Change detection outputs:

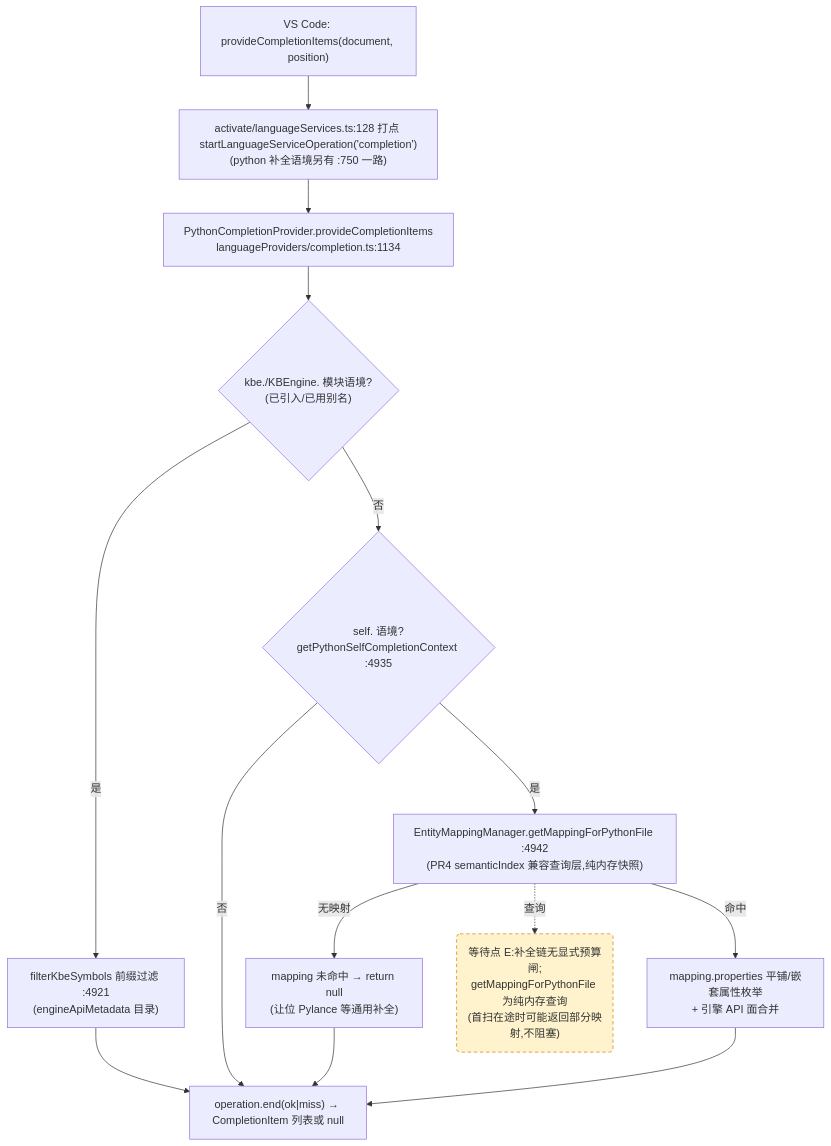
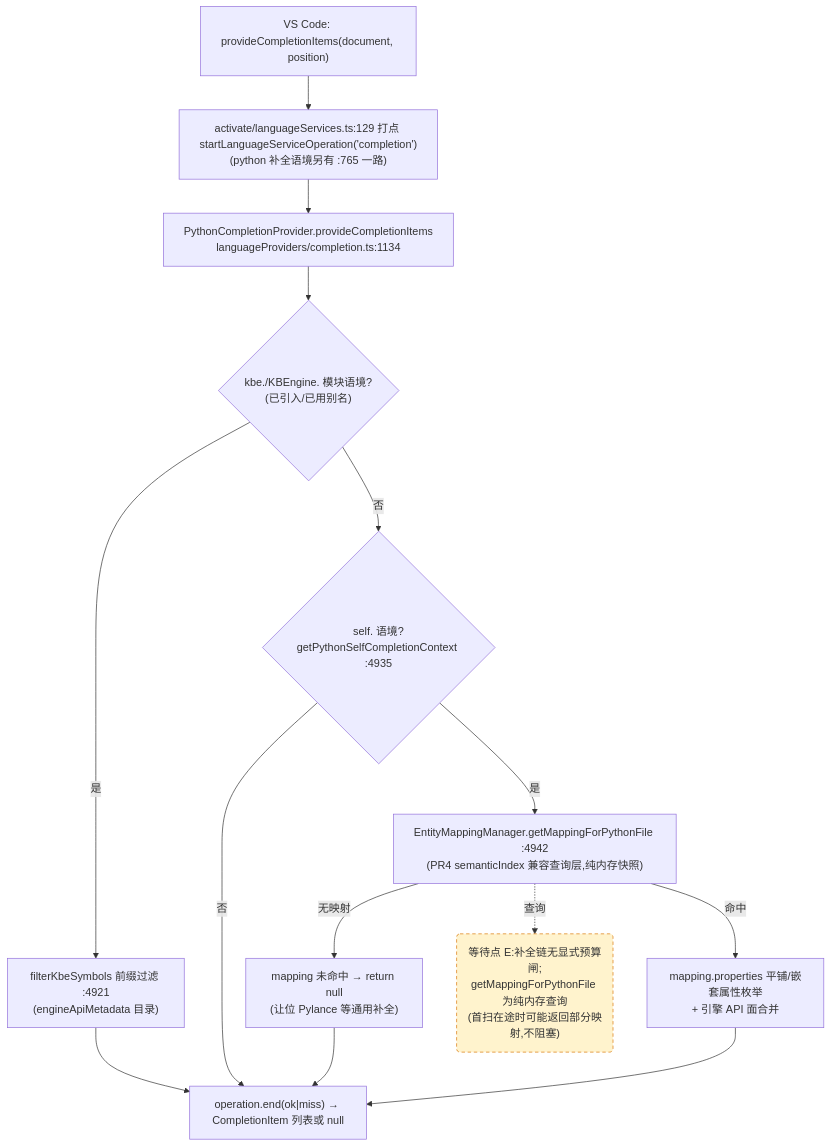
The third of 4 diagrams in docs/perf/2026-baseline.md (cuihairu/kode), drawn with Mermaid before and after one commit. The commit also changed other lines of this file and 16 other files, not shown here.

````diff
--- a/docs/perf/2026-baseline.md
+++ b/docs/perf/2026-baseline.md
@@ -199,27 +200,27 @@
 ```mermaid
 flowchart TD
   VC3["VS Code: provideCompletionItems(document, position)"]
-  M3["activate/languageServices.ts:128 打点 startLanguageServiceOperation('completion')<br/>(python 补全语境另有 :750 一路)"]
+  M3["activate/languageServices.ts:129 打点 startLanguageServiceOperation('completion')<br/>(python 补全语境另有 :765 一路)"]
   CP["PythonCompletionProvider.provideCompletionItems<br/>languageProviders/completion.ts:1134"]
   KBEC{"kbe./KBEngine. 模块语境?<br/>(已引入/已用别名)"}
   FILTER["filterKbeSymbols 前缀过滤 :4921<br/>(engineApiMetadata 目录)"]
   SELFC{"self. 语境?<br/>getPythonSelfCompletionContext :4935"}
   MAP["EntityMappingManager.getMappingForPythonFile :4942<br/>(PR4 semanticIndex 兼容查询层,纯内存快照)"]
   NOMAP["mapping 未命中 → return null<br/>(让位 Pylance 等通用补全)"]
   PROPS["mapping.properties 平铺/嵌套属性枚举<br/>+ 引擎 API 面合并"]
   END3["operation.end(ok|miss) → CompletionItem 列表或 null"]
 
   VC3 --> M3 --> CP --> KBEC
   KBEC -- "是" --> FILTER --> END3
   KBEC -- "否" --> SELFC
   SELFC -- "否" --> END3
   SELFC -- "是" --> MAP
   MAP -- "无映射" --> NOMAP --> END3
   MAP -- "命中" --> PROPS --> END3
 
   WAITE("等待点 E:补全链无显式预算闸;<br/>getMappingForPythonFile 为纯内存查询<br/>(首扫在途时可能返回部分映射,不阻塞)")
   MAP -.->|查询| WAITE
 
   classDef waitPoint fill:#fff3cd,stroke:#d97706,stroke-dasharray:5 4;
   class WAITE waitPoint;
 ```
````
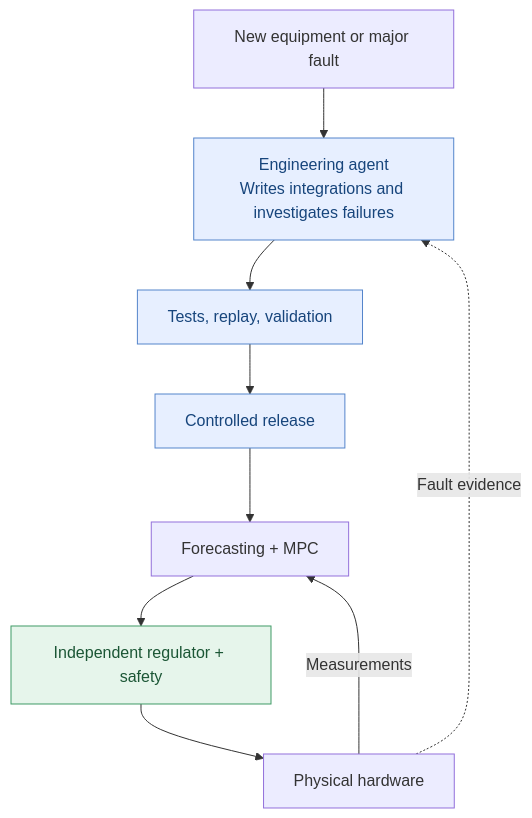
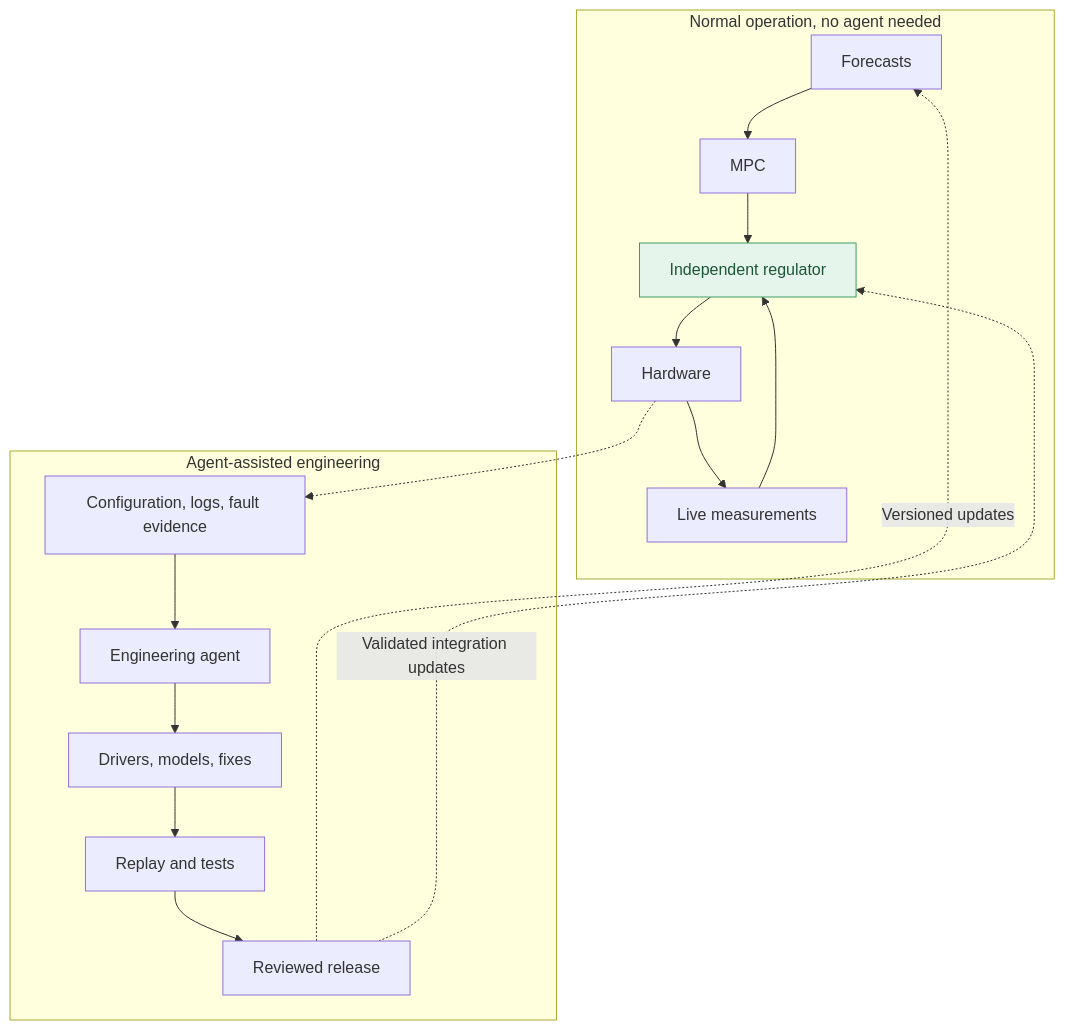
Before and after one commit to hugoenglund-wq/BEMS-public-preview: the fourth of 4 diagrams in docs/architecture.md, drawn with Mermaid. The commit also changed other lines of this file, not shown here.

Commit message:
Rewrite architecture in direct, personal engineering voice

````diff
--- a/docs/architecture.md
+++ b/docs/architecture.md
@@ -134,15 +148,21 @@
 ```mermaid
 flowchart TB
-    Setup["New equipment or major fault"] --> Agent["Engineering agent<br/>Writes integrations and investigates failures"]
-    Agent --> Checks["Tests, replay, validation"]
-    Checks --> Release["Controlled release"]
-    Release --> Control["Forecasting + MPC"]
-    Control --> Safety["Independent regulator + safety"]
-    Safety --> Hardware["Physical hardware"]
-    Hardware -->|"Measurements"| Control
-    Hardware -.->|"Fault evidence"| Agent
-    classDef software fill:#e7efff,stroke:#5485cb,color:#17457c
+    subgraph Runtime["Normal operation, no agent needed"]
+      Forecast["Forecasts"] --> MPC["MPC"]
+      MPC --> Reg["Independent regulator"]
+      Live["Live measurements"] --> Reg
+      Reg --> Hardware["Hardware"]
+      Hardware --> Live
+    end
+    subgraph Engineering["Agent-assisted engineering"]
+      Evidence["Configuration, logs, fault evidence"] --> Agent["Engineering agent"]
+      Agent --> Changes["Drivers, models, fixes"]
+      Changes --> Tests["Replay and tests"]
+      Tests --> Release["Reviewed release"]
+    end
+    Hardware -.-> Evidence
+    Release -.->|"Versioned updates"| Forecast
+    Release -.->|"Validated integration updates"| Reg
     classDef safety fill:#e6f5eb,stroke:#3f9b66,color:#1b5635
-    class Agent,Checks,Release software
-    class Safety safety
+    class Reg safety
 ```
````
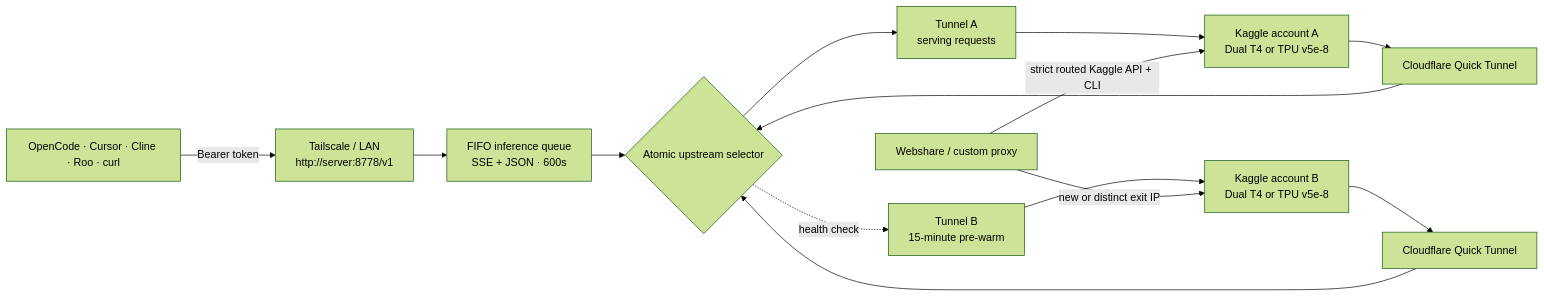
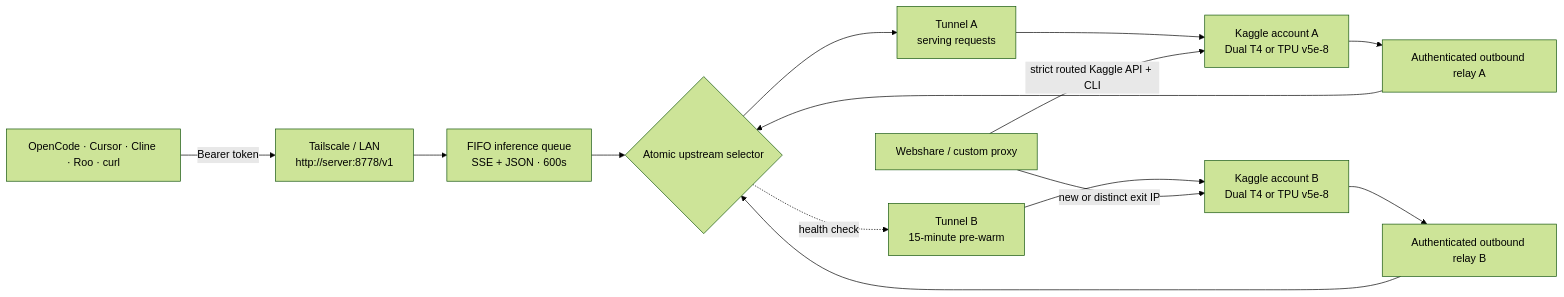
Before and after one commit to Naruto859/GPU-Hub-Kaggle-Orchestrator: the diagram in README.md, drawn with Mermaid (forest theme). The commit also changed other lines of this file and 9 other files, not shown here.

````diff
--- a/README.md
+++ b/README.md
@@ -38,16 +38,16 @@
 ```mermaid
 flowchart LR
     C[OpenCode · Cursor · Cline · Roo · curl] -->|Bearer token| T[Tailscale / LAN\nhttp://server:8778/v1]
     T --> Q[FIFO inference queue\nSSE + JSON · 600s]
     Q --> S{Atomic upstream selector}
     S --> A[Tunnel A\nserving requests]
     S -. health check .-> B[Tunnel B\n15-minute pre-warm]
     A --> KA[Kaggle account A\nDual T4 or TPU v5e-8]
     B --> KB[Kaggle account B\nDual T4 or TPU v5e-8]
     W[Webshare / custom proxy] -->|strict routed Kaggle API + CLI| KA
     W -->|new or distinct exit IP| KB
-    KA --> CFA[Cloudflare Quick Tunnel]
-    KB --> CFB[Cloudflare Quick Tunnel]
-    CFA --> S
-    CFB --> S
+    KA --> RA[Authenticated outbound relay A]
+    KB --> RB[Authenticated outbound relay B]
+    RA --> S
+    RB --> S
 ```
````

What is expected: Would you copy out each line of the records above where the word "architecture" occurs?

The completed task:
Before and after one commit to hugoenglund-wq/BEMS-public-preview: the fourth of 4 diagrams in docs/architecture.md, drawn with Mermaid. The commit also changed other lines of this file, not shown here.
Rewrite architecture in direct, personal engineering voice
--- a/docs/architecture.md
+++ b/docs/architecture.md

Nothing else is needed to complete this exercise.